For academics, RAE results are the equivalent of exam results; this is the moment when all your inadequacies are going to be exposed to the rest of the world, and won’t there be some lip smacking and chortling and cries of “I told you so” when the bald details are set out before us all. What makes it worse, of course, is that Times Higher Education will know the details before academics do, thanks to the bizarre decision to inform the press prior to sending details to each university.
It seems like a very long time ago that we sent in the submissions, and since then we’ve all heard all kinds of rumours. Some have been obviously false, but quite a few more are to be trusted, given the propensity of academics to leak everything. Gossip is such a cornerstone of the university world that you can hardly expect people who have managed to finagle their way on to one of the RAE panels to keep shtum for months when they know full well that everybody and their dog is desperate for news. I’ve heard such conflicting tales, though, that I suspect that some people are deliberately trying to cause as much aggro as possible, safe in the knowledge that nobody is ever going to take them to task when the actual results come to light.
I wasn’t that bothered about the RAE, since I don’t give a toss about whether we go up a few notches in the History Second Division, although I suppose I would complain if we were relegated again, as happened last time round. However, in view of the gloom that our vice-chancellor is spreading about the financial state of our benighted place, I am starting to think that quite a few senior managers will rub their hands with glee if the RAE results appear to offer an opportunity to get rid of a few people across the institution. I would be, if I were in their position. For a start, I’d dispose of all those bone-idle layabouts who claim to have been writing a big book that nobody has set eyes on for yonks, as well as those who are too busy to give students their essays back.
Since I became deputy head of department, my eyes have been opened, I can tell you. I’ve had a steady stream of bolshie students complaining that they haven’t had any feedback on their work. One came to see me yesterday, and although I thought he had a case (every time he’s tried to see his tutor since the end of September the meeting has been cancelled, none of his written work has been marked and so he has no idea whether he’s doing brilliantly or about to fail the January exams), I did feel I should point out that bombarding your tutor with offensive emails is not going to make him read your work any faster. “Yo, Jonesie, you fucking bastard, get your lazy arse in gear and give me my essay back” is hardly likely to win you any brownie points, I told the student, although I added that I could understand his sense of frustration. I am rapidly acquiring some senior academics’ turns of phrase. I shall be “feeling their pain” shortly, I can tell.
Actually, the truth is that many of my colleagues have been doing as little as they can for years, safe in the knowledge that they have a steady salary and a pension at the end of it all, not to mention the long vacations when the old “I need time for my research” excuse kicks in and they head for the beaches of Crete. The RAE may be a seriously flawed enterprise, as the next round of results will surely show, but it does at least shine a spotlight on some rather uncomfortable areas, to wit the poor value for money that much higher education offers.

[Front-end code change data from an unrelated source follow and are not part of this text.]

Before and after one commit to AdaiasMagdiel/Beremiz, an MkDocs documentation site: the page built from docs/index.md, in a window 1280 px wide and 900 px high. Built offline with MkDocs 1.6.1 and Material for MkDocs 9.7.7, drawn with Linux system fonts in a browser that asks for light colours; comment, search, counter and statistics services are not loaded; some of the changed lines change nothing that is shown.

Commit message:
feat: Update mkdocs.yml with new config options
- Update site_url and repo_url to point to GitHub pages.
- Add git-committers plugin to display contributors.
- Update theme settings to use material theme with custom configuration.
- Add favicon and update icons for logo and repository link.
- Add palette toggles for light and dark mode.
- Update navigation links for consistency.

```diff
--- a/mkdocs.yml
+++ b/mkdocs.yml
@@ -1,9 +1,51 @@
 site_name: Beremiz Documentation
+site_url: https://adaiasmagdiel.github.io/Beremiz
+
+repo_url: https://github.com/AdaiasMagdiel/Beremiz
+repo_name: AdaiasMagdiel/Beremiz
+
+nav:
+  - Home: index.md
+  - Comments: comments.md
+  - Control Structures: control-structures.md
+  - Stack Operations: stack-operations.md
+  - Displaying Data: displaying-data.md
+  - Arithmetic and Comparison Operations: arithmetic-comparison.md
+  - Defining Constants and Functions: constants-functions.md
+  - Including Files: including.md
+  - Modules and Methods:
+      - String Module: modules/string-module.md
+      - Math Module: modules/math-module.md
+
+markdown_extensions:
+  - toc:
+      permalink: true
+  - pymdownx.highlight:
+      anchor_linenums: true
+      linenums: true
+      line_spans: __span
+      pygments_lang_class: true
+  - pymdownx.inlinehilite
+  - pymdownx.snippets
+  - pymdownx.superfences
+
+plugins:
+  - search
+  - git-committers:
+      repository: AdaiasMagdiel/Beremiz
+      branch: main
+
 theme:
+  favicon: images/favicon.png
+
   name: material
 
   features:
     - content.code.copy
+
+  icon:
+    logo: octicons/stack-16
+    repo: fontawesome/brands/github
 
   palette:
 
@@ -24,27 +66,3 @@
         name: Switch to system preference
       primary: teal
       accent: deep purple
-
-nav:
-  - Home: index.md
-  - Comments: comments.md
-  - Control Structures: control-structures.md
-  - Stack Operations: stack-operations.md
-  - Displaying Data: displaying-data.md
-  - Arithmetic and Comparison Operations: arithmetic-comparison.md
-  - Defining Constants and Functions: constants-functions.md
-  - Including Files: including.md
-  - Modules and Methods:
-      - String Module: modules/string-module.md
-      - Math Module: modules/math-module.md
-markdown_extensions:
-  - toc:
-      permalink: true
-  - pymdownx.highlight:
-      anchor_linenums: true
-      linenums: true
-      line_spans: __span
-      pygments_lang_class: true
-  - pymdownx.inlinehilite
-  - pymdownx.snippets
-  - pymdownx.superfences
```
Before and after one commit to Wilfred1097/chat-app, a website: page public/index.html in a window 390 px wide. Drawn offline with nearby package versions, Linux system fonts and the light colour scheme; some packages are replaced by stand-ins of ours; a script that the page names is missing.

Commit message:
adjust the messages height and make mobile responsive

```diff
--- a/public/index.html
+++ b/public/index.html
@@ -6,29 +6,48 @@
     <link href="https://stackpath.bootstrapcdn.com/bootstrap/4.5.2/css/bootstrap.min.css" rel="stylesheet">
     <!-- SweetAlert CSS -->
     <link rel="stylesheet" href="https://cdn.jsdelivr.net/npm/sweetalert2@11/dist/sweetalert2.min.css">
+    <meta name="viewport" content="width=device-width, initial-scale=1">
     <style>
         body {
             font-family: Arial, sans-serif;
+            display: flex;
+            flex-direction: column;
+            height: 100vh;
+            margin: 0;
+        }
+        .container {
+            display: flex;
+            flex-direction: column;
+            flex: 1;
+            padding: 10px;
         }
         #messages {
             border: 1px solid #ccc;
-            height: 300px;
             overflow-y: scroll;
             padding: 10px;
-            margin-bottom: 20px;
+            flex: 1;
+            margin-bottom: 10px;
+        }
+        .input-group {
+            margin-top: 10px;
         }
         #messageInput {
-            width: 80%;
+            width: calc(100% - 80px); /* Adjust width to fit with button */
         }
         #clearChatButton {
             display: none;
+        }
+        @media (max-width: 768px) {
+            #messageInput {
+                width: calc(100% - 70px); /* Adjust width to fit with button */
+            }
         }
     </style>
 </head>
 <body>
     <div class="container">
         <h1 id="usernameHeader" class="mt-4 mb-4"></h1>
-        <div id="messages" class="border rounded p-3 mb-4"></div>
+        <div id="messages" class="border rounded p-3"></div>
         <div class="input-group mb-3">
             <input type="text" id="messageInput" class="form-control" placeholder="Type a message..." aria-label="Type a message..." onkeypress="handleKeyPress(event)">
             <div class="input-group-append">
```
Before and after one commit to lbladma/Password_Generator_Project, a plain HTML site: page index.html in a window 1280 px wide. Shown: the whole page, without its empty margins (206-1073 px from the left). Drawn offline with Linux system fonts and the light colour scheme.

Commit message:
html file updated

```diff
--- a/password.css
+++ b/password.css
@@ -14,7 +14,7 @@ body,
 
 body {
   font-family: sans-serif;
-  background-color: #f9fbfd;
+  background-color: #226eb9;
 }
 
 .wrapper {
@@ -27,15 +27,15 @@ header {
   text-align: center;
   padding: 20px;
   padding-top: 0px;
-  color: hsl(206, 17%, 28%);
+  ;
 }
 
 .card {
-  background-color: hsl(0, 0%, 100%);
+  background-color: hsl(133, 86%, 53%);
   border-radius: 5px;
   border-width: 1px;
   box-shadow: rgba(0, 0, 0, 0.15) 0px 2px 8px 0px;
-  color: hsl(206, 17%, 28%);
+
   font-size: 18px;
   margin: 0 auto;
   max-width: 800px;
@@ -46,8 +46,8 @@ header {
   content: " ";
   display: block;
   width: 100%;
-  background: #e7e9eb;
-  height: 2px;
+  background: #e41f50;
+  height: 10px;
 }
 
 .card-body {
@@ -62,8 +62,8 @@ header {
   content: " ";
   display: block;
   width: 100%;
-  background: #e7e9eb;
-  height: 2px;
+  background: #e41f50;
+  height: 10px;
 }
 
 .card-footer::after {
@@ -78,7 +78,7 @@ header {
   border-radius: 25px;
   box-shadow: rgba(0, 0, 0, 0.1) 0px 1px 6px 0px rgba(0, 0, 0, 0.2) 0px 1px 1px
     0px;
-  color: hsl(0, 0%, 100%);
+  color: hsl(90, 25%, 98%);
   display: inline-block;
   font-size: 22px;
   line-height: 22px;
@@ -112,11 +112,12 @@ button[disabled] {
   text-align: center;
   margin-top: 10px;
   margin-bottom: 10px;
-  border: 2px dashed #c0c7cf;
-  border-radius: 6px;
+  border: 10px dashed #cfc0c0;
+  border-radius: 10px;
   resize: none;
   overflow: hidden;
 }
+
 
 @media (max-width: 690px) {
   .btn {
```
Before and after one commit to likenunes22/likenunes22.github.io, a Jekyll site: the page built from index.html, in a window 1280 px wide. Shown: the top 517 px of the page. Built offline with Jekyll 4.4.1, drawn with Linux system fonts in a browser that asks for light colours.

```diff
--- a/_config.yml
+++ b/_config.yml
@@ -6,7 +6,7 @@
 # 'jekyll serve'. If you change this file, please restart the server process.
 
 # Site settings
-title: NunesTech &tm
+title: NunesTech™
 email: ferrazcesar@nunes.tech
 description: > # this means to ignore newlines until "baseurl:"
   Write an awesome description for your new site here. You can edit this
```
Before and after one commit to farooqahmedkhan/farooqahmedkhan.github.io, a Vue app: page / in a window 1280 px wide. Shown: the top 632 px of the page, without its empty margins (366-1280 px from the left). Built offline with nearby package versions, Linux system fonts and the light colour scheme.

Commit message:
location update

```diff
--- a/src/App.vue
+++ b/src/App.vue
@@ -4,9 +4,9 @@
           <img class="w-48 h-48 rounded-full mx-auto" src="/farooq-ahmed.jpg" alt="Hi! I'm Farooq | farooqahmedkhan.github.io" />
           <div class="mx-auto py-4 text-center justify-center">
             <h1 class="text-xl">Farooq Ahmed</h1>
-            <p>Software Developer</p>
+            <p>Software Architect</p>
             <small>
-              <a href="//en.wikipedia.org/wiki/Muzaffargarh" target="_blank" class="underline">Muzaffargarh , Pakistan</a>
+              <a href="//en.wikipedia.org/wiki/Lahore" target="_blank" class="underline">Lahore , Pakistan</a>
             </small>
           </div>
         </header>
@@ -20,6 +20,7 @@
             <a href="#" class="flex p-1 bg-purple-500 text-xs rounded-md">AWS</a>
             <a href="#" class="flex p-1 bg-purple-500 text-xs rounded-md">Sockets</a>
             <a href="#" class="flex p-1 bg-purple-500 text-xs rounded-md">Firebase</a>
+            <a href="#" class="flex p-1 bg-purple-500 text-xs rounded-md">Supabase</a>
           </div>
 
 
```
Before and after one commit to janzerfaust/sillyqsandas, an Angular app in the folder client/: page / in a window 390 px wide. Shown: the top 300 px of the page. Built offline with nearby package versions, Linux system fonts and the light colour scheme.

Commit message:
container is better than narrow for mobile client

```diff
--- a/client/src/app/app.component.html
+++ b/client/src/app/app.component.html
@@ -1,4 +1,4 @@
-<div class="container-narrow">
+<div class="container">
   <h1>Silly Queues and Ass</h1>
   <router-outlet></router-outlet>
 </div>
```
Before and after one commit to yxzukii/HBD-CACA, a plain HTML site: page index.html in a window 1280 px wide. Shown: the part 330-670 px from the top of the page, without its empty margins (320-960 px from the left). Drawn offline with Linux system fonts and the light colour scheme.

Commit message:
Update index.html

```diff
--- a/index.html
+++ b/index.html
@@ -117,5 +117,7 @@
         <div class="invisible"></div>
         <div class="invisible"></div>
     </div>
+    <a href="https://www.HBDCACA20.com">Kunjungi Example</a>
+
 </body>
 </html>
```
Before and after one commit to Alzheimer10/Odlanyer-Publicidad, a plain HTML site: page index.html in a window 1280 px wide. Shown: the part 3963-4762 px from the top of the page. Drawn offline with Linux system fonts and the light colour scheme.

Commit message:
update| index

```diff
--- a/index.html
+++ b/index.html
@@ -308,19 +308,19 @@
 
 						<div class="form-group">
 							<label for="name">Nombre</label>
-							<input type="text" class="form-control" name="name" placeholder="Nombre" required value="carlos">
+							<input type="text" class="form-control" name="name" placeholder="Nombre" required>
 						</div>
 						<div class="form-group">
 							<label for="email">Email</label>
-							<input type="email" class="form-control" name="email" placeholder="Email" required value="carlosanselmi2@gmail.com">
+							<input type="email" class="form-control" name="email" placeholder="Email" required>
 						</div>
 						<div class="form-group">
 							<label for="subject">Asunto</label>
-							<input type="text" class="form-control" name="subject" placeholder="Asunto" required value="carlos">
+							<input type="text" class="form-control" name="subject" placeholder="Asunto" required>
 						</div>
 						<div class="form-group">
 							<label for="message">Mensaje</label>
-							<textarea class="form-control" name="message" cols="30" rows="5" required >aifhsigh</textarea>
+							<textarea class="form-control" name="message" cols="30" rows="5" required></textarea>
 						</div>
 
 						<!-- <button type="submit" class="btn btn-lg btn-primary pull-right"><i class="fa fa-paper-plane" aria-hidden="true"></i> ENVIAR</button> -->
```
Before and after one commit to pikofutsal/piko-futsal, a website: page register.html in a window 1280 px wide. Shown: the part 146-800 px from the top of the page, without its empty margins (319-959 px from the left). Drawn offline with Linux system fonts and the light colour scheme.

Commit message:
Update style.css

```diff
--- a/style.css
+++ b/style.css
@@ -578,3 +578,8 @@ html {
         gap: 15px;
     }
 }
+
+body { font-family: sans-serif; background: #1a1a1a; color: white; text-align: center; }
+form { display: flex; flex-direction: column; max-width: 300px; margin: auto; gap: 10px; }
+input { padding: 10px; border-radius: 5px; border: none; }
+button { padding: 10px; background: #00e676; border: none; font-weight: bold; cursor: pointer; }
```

Looking again at the dean’s puppy in the heaps of paper, it occurs to me that this isn’t such an inappropriate image at all – in fact it’s rather apt. And maybe the old sot didn’t get the date wrong; perhaps this is his idea of an ironic touch. Or, since he has been serving on one of the RAE panels, maybe it’s a subtle way of showing the level of appreciation of our scholarship. I shall advise the recalcitrant tutor to consider sending coded messages of this kind to students, so that even if it takes him another three months to mark a 2,000-word paper, he could at the very least save himself the bother of having abuse hurled at him on a daily basis.
And on 17 December I shall make a surprise appearance at the dean’s drinks bash, wearing a Father Christmas hat myself.
Gloria Monday is a mid-career historian employed in one of the many universities with aspirations to international greatness.